[Exercise instructions] Find the string "cards" in the data, then copy every line where it is found.

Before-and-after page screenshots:
>>>>
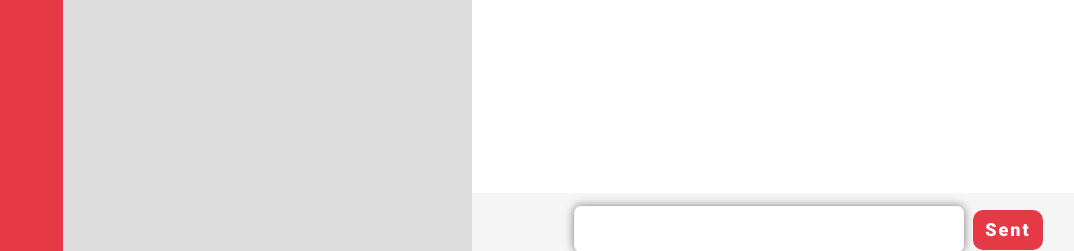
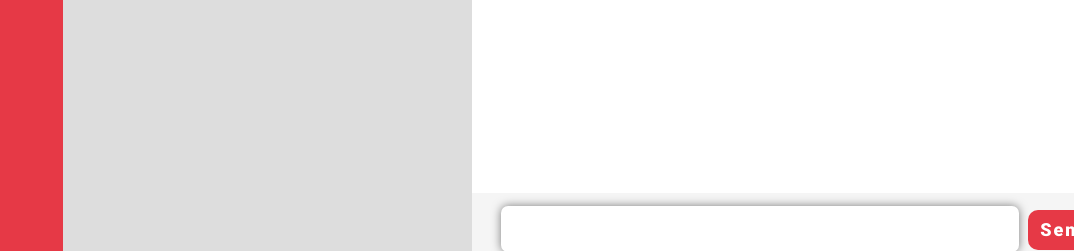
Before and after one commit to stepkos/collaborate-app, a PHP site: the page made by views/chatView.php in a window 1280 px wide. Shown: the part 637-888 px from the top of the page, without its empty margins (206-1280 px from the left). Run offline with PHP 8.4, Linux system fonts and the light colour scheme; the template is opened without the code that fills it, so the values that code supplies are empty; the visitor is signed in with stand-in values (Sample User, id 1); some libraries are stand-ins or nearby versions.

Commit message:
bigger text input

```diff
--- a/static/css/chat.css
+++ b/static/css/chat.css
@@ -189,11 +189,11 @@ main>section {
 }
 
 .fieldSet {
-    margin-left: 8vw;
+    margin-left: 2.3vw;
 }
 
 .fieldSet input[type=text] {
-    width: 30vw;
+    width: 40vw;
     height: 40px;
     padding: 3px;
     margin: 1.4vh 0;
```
<<<<
>>>>
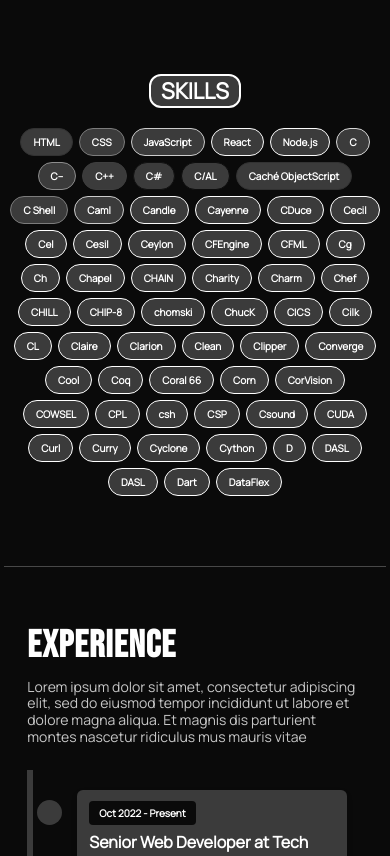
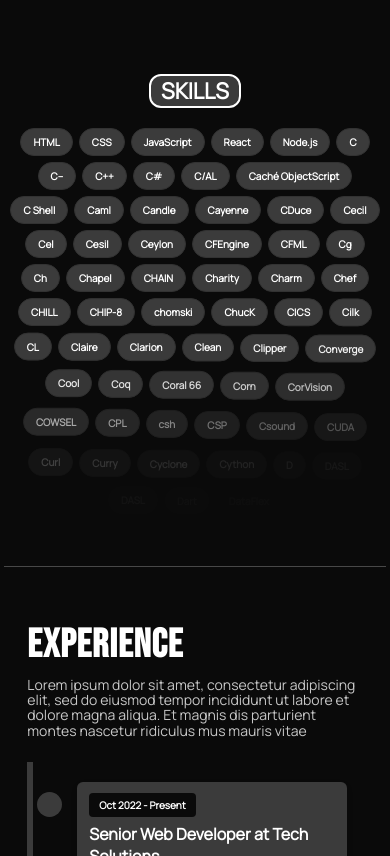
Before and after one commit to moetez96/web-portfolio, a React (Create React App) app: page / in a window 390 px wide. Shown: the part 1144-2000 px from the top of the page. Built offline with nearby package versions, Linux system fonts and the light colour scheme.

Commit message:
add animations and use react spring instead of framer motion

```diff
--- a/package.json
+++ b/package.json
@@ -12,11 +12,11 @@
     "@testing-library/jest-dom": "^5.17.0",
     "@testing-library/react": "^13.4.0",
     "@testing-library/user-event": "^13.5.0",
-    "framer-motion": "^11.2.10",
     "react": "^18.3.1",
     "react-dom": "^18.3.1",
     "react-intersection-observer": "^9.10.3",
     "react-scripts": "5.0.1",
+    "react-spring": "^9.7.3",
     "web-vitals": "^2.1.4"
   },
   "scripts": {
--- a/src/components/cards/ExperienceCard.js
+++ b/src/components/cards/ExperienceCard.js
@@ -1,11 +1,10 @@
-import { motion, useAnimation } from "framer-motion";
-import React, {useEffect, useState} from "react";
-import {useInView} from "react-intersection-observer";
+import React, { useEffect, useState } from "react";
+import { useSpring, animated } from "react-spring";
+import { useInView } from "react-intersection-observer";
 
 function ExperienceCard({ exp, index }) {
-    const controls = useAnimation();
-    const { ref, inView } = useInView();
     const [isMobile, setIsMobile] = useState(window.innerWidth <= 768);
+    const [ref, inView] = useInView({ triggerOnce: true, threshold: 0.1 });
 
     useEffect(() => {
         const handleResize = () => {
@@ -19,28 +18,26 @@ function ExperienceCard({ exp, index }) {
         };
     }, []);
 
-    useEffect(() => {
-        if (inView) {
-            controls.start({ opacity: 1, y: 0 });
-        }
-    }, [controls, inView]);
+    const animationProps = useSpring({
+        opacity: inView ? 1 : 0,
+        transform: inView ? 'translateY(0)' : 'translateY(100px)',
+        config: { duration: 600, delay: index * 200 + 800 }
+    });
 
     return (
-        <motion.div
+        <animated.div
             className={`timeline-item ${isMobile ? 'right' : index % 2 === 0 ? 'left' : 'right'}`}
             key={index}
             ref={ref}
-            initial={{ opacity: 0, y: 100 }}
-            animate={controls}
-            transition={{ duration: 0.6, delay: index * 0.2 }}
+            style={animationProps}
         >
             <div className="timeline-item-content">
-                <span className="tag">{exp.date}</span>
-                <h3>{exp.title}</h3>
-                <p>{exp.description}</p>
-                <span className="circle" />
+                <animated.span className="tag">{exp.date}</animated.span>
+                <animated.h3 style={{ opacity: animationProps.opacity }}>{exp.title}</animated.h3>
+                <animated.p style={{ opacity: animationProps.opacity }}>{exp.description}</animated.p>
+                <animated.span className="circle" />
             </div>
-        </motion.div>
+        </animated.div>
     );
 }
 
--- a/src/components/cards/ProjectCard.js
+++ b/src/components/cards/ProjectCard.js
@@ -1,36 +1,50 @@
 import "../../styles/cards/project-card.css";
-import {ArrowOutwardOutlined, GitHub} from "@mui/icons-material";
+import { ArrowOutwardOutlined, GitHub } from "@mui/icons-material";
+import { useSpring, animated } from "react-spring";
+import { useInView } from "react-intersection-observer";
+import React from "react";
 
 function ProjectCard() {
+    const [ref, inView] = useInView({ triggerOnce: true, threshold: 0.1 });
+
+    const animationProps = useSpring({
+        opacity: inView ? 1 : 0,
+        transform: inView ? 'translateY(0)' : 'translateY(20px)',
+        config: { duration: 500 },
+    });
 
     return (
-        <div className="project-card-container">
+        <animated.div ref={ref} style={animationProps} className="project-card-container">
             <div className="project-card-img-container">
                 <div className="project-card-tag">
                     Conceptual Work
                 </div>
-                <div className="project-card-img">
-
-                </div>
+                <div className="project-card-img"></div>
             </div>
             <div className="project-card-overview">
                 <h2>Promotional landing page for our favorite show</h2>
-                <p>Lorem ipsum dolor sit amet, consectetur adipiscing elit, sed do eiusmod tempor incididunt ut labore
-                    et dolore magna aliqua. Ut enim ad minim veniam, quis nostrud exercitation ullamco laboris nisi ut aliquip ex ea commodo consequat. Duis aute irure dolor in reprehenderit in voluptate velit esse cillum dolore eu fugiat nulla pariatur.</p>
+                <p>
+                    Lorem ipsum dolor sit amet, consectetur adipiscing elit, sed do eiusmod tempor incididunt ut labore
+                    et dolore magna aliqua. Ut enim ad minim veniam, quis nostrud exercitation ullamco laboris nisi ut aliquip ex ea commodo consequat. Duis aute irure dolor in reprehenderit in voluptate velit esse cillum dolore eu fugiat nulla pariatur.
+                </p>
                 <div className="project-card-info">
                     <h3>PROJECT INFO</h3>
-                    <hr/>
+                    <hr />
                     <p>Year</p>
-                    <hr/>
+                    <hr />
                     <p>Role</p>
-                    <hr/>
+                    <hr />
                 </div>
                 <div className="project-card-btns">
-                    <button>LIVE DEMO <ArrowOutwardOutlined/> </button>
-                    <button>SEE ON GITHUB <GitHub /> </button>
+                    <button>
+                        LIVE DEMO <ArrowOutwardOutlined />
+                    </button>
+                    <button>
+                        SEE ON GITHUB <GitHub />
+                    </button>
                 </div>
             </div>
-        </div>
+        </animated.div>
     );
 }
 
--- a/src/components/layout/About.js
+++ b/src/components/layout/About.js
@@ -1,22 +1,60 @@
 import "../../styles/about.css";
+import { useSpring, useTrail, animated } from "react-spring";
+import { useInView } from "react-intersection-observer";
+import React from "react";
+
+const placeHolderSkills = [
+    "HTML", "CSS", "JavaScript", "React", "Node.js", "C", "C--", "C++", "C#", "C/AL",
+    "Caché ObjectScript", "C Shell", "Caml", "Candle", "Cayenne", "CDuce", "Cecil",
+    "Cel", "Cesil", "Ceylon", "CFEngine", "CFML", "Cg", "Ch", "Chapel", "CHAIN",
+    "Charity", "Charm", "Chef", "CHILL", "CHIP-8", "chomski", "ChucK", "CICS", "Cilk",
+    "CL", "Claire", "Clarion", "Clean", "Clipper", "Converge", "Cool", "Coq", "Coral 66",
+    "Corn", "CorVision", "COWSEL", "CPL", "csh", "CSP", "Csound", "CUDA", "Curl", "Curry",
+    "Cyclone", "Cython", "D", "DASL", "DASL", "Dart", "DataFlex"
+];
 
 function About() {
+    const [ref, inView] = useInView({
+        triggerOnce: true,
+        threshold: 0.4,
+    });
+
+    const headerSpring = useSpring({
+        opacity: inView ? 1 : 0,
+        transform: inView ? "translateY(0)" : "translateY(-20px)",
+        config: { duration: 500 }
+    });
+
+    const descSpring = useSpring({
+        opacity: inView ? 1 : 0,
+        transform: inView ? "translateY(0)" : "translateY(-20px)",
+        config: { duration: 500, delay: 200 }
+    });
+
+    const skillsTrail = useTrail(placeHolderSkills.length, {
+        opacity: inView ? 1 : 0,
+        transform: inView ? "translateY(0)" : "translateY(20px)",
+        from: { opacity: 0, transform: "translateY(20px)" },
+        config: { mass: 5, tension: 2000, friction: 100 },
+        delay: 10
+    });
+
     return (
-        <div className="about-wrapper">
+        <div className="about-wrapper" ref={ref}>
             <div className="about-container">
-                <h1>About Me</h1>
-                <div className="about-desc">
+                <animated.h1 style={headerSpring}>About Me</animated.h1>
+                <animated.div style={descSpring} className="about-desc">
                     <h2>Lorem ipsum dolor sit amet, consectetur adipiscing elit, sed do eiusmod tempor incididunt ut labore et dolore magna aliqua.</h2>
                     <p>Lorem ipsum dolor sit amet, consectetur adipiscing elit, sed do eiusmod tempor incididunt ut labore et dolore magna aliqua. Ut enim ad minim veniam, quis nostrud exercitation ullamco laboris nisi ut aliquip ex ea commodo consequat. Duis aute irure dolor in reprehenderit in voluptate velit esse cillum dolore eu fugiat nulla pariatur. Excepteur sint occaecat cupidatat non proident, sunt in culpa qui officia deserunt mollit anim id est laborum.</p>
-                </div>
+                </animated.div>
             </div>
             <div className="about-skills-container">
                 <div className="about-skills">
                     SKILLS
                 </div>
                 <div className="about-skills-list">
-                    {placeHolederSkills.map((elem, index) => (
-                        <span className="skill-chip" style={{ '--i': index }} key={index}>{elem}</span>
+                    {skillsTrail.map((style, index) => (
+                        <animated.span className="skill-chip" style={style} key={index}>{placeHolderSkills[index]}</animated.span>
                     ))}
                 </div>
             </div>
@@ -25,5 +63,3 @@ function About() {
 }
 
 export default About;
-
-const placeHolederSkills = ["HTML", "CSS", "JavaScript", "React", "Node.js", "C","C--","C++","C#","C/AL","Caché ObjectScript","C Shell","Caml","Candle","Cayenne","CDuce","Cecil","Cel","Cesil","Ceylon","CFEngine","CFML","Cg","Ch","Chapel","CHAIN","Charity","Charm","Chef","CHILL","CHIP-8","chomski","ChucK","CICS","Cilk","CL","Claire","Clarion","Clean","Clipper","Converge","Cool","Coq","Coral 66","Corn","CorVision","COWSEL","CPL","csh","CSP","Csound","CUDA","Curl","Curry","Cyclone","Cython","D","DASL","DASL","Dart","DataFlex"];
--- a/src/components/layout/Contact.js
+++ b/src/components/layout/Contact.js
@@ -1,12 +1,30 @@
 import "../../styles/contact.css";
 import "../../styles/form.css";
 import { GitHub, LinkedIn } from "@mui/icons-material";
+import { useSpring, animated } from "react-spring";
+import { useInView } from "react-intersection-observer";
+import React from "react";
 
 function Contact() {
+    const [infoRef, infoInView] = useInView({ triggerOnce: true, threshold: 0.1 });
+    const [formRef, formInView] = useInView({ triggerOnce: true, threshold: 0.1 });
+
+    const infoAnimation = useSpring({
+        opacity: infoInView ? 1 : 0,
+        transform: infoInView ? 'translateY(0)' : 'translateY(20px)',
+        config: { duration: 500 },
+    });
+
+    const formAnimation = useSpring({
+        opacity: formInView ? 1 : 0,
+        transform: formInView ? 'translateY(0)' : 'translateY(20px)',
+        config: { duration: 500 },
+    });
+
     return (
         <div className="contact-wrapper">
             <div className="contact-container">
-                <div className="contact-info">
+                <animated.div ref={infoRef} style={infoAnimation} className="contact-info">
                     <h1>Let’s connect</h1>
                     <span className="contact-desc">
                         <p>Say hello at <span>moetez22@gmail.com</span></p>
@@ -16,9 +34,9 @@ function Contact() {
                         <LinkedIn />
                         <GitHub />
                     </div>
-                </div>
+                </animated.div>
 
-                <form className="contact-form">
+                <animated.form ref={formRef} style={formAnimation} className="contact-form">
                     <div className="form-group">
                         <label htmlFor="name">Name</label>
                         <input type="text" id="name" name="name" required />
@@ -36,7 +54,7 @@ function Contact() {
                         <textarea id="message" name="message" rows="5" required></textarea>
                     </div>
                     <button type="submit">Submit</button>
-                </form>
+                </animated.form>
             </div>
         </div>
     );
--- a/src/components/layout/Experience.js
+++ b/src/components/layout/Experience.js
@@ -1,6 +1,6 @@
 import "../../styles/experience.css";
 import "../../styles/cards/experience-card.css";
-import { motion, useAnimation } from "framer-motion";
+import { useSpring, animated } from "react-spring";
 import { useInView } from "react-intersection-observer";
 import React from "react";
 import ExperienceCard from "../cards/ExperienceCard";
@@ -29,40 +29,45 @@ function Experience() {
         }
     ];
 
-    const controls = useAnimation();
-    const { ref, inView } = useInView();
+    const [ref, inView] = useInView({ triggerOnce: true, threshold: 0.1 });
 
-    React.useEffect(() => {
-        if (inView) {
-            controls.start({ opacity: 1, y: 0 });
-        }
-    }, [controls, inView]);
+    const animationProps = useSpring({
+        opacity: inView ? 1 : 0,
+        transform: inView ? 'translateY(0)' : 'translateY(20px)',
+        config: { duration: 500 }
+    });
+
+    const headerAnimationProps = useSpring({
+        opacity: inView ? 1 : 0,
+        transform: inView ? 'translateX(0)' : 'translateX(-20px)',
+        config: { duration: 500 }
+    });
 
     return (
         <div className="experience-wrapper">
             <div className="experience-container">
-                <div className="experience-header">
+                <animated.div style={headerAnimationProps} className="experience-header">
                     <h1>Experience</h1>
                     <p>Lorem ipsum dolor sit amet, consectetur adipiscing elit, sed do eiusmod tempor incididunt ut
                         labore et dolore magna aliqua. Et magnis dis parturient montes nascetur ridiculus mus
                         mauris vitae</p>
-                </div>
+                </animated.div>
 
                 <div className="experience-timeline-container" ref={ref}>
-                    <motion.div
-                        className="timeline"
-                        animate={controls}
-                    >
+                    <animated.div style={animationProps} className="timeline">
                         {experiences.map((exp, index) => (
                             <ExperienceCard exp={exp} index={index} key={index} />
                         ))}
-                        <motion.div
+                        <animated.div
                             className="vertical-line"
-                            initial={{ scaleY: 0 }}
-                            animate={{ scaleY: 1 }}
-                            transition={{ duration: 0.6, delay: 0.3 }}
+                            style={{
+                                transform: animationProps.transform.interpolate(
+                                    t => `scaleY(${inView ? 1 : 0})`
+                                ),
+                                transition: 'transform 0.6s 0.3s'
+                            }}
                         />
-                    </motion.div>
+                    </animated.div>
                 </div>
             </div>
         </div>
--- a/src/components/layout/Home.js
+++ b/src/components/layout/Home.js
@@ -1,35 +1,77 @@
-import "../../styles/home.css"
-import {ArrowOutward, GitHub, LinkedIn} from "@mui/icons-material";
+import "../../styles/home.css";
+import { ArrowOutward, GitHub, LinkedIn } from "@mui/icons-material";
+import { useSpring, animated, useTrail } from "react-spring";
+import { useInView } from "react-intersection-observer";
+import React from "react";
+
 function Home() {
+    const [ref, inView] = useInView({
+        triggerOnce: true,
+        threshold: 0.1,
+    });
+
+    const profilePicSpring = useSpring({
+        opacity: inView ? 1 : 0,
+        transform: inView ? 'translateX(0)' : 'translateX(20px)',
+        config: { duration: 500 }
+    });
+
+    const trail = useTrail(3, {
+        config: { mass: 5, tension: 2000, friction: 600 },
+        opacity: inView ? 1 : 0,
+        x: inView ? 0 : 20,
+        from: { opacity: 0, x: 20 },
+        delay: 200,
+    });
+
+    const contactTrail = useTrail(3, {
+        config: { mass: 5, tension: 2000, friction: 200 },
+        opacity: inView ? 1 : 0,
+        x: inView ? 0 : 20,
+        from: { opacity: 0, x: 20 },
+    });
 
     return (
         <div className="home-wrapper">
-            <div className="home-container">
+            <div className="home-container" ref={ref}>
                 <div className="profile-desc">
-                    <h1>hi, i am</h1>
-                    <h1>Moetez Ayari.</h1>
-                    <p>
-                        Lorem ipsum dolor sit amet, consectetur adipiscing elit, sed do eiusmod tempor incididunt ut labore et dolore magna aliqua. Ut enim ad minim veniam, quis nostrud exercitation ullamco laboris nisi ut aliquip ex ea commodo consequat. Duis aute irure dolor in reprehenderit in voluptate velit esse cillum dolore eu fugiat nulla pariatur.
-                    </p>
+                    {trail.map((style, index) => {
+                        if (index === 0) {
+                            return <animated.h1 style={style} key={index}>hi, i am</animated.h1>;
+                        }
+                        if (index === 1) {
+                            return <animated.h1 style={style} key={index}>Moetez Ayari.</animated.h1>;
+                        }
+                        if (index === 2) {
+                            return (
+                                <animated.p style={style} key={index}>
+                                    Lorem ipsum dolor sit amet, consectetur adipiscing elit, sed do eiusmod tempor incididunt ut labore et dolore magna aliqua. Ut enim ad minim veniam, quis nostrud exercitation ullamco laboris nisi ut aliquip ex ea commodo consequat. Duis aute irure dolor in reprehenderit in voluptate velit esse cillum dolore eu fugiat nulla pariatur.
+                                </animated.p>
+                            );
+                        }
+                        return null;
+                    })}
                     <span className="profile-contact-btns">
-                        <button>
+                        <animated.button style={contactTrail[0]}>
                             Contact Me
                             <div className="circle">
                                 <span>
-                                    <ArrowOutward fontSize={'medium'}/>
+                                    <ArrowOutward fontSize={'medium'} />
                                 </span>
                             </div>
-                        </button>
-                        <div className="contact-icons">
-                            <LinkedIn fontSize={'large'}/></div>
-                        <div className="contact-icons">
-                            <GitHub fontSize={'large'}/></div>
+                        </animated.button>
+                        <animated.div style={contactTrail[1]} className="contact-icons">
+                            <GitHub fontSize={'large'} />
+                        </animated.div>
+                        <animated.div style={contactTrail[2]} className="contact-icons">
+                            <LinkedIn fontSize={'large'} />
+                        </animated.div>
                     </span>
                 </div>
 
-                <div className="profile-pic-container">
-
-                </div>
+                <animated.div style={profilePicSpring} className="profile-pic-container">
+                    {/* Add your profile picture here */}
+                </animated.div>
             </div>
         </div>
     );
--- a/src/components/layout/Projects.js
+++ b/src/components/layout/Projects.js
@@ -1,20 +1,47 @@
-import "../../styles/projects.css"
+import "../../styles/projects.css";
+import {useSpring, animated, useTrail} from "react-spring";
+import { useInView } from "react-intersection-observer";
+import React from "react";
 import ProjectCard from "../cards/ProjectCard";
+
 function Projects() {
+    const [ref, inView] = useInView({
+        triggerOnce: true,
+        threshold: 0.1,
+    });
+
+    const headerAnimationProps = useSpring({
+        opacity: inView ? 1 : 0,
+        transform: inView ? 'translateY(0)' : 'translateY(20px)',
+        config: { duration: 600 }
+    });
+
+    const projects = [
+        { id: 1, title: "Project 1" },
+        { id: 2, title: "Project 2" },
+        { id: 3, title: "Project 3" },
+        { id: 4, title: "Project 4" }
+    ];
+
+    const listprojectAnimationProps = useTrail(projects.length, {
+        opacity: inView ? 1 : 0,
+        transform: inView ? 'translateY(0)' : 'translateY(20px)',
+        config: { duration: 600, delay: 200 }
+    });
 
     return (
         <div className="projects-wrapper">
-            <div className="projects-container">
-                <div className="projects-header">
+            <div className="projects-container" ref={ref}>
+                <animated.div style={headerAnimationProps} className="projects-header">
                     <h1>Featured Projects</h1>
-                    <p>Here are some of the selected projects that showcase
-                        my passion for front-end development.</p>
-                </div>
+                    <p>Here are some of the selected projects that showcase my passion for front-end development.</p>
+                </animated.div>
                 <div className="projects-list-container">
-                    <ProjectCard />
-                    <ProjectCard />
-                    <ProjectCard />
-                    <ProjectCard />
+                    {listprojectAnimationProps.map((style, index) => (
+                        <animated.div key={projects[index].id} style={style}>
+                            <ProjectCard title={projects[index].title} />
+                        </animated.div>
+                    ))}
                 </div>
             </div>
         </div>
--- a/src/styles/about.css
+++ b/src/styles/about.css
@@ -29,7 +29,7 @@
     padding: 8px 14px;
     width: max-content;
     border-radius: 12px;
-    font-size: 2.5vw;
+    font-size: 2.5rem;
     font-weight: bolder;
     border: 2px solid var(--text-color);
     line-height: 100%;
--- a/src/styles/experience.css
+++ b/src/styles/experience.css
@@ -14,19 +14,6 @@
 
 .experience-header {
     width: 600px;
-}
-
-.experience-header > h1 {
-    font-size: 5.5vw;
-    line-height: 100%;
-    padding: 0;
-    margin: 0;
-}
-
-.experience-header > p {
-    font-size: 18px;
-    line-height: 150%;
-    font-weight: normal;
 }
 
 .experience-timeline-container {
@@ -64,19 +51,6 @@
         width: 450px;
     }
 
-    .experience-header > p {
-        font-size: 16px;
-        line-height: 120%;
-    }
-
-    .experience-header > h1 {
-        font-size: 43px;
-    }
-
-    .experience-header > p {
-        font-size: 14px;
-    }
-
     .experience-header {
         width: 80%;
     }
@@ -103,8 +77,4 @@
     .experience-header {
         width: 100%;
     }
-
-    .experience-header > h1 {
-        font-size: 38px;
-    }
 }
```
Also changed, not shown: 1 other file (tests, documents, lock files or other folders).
<<<<
[Your response]
--- a/src/components/cards/ExperienceCard.js
+++ b/src/components/cards/ExperienceCard.js
--- a/src/components/cards/ProjectCard.js
+++ b/src/components/cards/ProjectCard.js
 import "../../styles/cards/project-card.css";
 import "../../styles/cards/experience-card.css";
 import ExperienceCard from "../cards/ExperienceCard";
 import ProjectCard from "../cards/ProjectCard";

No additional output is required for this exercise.